In the entries below, count every line containing "après". Reply with the number alone.

══ DATA RECORDS

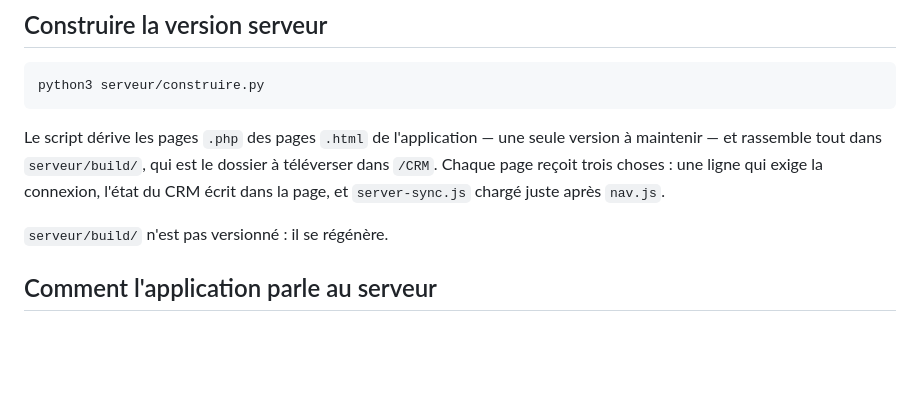
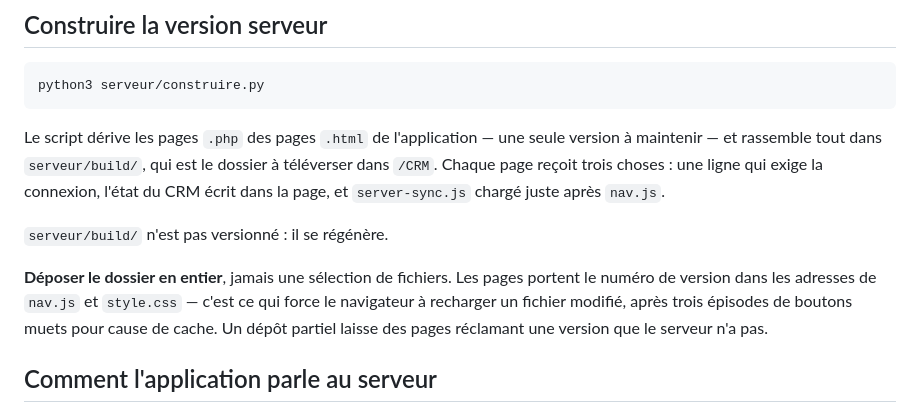
Before and after one commit to yoyo126/sagadressing, a Markdown page: serveur/LISEZMOI.md, the part around the change. GitHub-like rendering; blank space fills up the shorter version.

Commit message:
docs: le dossier de construction est la seule livraison
Les lots de fichiers partaient dans le dossier Téléchargements du Mac, un par
correction, sans lien avec le projet — dix-neuf dossiers en une journée, et
autant d'occasions de déposer une sélection incomplète.

Le dossier à téléverser est serveur/build/, régénéré par construire.py, et il
se dépose en entier : depuis que les pages portent le numéro de version dans
les adresses de nav.js et style.css, un dépôt partiel laisse des pages
réclamant un fichier que le serveur n'a pas.

Co-Authored-By: Claude Opus 5 <noreply@anthropic.com>

```diff
--- a/serveur/LISEZMOI.md
+++ b/serveur/LISEZMOI.md
@@ -54,6 +54,12 @@ ligne qui exige la connexion, l'état du CRM écrit dans la page, et
 `server-sync.js` chargé juste après `nav.js`.
 
 `serveur/build/` n'est pas versionné : il se régénère.
+
+**Déposer le dossier en entier**, jamais une sélection de fichiers. Les pages
+portent le numéro de version dans les adresses de `nav.js` et `style.css` —
+c'est ce qui force le navigateur à recharger un fichier modifié, après trois
+épisodes de boutons muets pour cause de cache. Un dépôt partiel laisse des
+pages réclamant une version que le serveur n'a pas.
 
 ## Comment l'application parle au serveur
 
```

════

* _EXERCISE RESULT_
2